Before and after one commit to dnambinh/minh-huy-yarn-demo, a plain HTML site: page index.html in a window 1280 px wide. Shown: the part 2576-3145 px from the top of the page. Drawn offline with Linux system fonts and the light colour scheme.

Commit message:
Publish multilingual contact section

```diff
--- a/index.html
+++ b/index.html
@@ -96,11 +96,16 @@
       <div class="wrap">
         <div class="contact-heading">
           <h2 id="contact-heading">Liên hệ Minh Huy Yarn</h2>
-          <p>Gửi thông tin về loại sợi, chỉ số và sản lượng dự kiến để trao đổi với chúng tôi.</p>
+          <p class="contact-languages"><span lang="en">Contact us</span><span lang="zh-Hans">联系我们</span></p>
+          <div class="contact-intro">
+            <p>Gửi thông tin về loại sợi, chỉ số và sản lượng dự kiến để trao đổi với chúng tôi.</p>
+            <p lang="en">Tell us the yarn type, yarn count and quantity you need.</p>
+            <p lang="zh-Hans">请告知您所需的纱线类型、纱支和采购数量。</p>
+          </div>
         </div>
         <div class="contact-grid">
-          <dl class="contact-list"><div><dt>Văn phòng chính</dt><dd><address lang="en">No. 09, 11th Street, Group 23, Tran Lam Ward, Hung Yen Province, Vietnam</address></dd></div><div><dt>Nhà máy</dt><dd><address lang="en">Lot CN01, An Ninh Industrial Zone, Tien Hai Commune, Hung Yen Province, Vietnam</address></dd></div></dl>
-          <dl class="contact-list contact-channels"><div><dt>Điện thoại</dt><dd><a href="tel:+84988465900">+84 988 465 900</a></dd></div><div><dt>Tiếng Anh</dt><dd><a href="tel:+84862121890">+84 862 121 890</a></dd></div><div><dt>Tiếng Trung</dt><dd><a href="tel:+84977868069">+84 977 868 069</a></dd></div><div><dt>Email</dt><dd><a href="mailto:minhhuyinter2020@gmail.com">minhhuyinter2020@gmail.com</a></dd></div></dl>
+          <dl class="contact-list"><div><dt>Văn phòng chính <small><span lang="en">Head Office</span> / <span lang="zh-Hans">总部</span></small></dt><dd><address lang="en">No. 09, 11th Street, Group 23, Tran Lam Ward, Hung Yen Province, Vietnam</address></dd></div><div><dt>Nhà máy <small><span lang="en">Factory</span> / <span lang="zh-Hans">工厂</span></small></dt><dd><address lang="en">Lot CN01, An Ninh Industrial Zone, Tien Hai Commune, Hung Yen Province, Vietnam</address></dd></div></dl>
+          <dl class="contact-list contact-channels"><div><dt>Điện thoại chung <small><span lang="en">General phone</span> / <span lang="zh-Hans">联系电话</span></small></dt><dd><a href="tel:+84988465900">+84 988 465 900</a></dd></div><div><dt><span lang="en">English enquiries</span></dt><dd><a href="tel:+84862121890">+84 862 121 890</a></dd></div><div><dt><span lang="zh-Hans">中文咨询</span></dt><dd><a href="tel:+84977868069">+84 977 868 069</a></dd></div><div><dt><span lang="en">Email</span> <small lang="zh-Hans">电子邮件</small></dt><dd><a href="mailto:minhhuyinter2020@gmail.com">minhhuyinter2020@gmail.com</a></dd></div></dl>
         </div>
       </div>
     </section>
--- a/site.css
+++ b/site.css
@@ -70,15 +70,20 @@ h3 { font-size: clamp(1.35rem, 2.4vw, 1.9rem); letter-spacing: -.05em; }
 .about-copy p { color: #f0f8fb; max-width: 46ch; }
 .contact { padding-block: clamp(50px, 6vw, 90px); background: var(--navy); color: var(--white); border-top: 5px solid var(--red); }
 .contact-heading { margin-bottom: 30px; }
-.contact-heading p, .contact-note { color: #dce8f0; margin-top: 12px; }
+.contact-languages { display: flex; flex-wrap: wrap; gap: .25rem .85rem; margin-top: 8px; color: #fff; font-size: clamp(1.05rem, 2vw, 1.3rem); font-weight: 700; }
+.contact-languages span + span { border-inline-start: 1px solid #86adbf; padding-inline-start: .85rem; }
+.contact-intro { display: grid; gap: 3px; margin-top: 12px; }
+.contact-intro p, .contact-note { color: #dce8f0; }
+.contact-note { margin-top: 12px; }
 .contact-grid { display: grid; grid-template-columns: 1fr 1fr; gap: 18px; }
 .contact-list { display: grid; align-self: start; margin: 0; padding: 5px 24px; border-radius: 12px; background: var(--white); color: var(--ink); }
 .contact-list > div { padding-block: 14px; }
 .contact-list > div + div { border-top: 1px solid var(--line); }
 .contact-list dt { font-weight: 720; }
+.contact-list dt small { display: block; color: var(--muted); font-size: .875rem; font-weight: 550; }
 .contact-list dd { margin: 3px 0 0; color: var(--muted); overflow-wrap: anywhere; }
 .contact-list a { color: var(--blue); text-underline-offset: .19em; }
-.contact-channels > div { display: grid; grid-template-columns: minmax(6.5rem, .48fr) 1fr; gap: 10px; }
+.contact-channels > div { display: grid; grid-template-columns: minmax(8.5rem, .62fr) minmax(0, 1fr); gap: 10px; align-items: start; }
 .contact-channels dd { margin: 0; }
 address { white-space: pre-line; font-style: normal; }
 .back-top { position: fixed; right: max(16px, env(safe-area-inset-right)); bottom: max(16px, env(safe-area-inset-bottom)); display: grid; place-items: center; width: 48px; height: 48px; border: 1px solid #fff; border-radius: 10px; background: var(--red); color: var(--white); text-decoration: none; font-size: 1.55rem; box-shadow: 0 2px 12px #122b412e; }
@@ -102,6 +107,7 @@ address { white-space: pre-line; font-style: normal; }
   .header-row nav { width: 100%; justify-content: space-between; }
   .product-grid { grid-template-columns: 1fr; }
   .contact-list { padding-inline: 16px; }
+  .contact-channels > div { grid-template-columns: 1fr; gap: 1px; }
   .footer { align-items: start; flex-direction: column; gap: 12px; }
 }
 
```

▶ _TASK ITEM_
Only lines with the string "padding" belong in the answer; copy each of them from the listing.

▶ _RESULT OF THIS TASK_
 .contact { padding-block: clamp(50px, 6vw, 90px); background: var(--navy); color: var(--white); border-top: 5px solid var(--red); }
+.contact-languages span + span { border-inline-start: 1px solid #86adbf; padding-inline-start: .85rem; }
 .contact-list { display: grid; align-self: start; margin: 0; padding: 5px 24px; border-radius: 12px; background: var(--white); color: var(--ink); }
 .contact-list > div { padding-block: 14px; }
   .contact-list { padding-inline: 16px; }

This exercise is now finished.